Land Acquisition Funds $ 4,874,400 *
Heritage Conservation Trust Fund 10,000,000
Water Resources 2,000,000
Watershed Restoration and Study 1,750,000 **
Transportation Projects Environment Support 491,000
Bicentennial Mall Maintenance 333,200
Subtotal Environment and Conservation $ 19,448,600

Tennessee Wildlife Resources Agency


Wetlands Acquisition Fund $ 4,875,600 *
Statutory Salary Step Increase 533,800
Subtotal Tennessee Wildlife Resources Agency $ 5,409,400

Commerce and Insurance

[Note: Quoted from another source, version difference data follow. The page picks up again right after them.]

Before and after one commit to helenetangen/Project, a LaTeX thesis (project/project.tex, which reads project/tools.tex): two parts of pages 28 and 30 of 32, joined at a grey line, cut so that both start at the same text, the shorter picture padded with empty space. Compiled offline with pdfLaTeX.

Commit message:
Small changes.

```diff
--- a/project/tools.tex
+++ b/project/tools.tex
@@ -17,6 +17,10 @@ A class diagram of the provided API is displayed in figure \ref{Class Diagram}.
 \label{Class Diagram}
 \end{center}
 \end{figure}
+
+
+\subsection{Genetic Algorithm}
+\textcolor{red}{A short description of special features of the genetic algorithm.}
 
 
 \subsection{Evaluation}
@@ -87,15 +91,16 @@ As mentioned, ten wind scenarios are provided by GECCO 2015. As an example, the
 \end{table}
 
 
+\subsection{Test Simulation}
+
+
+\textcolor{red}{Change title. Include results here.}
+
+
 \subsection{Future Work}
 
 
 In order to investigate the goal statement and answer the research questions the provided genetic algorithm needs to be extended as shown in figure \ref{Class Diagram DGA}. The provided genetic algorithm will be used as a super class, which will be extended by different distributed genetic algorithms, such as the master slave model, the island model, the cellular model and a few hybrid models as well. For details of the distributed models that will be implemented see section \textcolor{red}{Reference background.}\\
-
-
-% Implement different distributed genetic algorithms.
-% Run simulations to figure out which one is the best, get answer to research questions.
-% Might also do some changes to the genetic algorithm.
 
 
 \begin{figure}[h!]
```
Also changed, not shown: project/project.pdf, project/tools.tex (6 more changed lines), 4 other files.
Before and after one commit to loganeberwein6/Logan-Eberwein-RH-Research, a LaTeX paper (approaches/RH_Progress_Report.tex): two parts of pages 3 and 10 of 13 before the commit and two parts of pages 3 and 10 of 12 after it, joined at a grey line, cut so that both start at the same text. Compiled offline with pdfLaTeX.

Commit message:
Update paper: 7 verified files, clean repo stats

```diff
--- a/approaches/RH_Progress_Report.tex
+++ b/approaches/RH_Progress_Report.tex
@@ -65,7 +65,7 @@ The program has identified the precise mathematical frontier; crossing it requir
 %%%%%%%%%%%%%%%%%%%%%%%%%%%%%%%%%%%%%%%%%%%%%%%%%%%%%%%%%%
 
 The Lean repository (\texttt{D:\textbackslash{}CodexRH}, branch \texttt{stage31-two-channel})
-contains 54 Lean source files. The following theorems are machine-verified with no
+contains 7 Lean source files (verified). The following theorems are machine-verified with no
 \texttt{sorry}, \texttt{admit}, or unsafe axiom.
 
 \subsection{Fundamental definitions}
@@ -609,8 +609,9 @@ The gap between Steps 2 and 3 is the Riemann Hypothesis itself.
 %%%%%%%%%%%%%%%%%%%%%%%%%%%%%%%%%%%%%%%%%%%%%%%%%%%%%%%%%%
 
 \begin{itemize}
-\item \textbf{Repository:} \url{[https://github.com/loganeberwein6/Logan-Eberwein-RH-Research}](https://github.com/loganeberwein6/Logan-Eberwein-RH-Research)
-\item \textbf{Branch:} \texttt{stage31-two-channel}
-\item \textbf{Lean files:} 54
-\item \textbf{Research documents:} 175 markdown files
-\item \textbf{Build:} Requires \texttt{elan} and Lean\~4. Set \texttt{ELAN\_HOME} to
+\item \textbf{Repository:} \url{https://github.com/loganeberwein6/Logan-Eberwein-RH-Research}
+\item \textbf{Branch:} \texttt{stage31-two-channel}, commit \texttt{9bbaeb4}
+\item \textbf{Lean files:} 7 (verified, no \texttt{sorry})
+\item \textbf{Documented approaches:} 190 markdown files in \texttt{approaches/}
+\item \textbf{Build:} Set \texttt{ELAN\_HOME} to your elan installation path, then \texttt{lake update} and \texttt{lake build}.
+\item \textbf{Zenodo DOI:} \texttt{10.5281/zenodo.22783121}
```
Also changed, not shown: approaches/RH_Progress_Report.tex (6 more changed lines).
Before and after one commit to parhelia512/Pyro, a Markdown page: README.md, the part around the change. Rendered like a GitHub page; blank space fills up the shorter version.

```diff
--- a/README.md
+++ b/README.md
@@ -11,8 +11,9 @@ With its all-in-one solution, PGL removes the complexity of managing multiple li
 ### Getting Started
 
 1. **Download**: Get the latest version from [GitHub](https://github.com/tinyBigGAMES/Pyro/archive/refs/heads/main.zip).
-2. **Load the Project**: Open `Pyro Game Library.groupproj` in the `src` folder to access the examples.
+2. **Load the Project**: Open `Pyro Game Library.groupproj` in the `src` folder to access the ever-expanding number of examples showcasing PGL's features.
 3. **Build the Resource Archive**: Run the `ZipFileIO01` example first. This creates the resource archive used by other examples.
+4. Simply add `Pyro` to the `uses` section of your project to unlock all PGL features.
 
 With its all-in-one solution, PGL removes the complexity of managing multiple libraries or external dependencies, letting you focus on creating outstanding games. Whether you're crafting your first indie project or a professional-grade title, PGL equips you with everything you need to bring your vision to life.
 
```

Statutory Salary Step Increase $ 8,200
Regulatory Boards 203,900
E-911 Emergency Communications - Staffing
193,500
Subtotal Commerce and Insurance $ 405,600
Total Resources and Regulation Improvements $ 25,263,600
* From $12 million allocation of the real estate transfer tax ** Dedicated appropriation
42
Appendix
Transportation, Business, and Economic Development Improvements
Agriculture
Soil Conservation - Agricultural Resources Conservation Fund $ 2,250,000 *
Fire-Fighter Communications Equipment – Year 2 4,822,000
Subtotal Agriculture $ 7,072,000

Tourist Development
Advertising $ 4,750,000

Economic and Community Development


Jobs Package $ 29,300,000
Rural Opportunity Fund 1,250,000
Subtotal Economic and Community Development $ 30,550,000

Total Transportation, Business, and Economic Development Improvements $ 42,372,000

* From $12 million allocation of the real estate transfer tax


43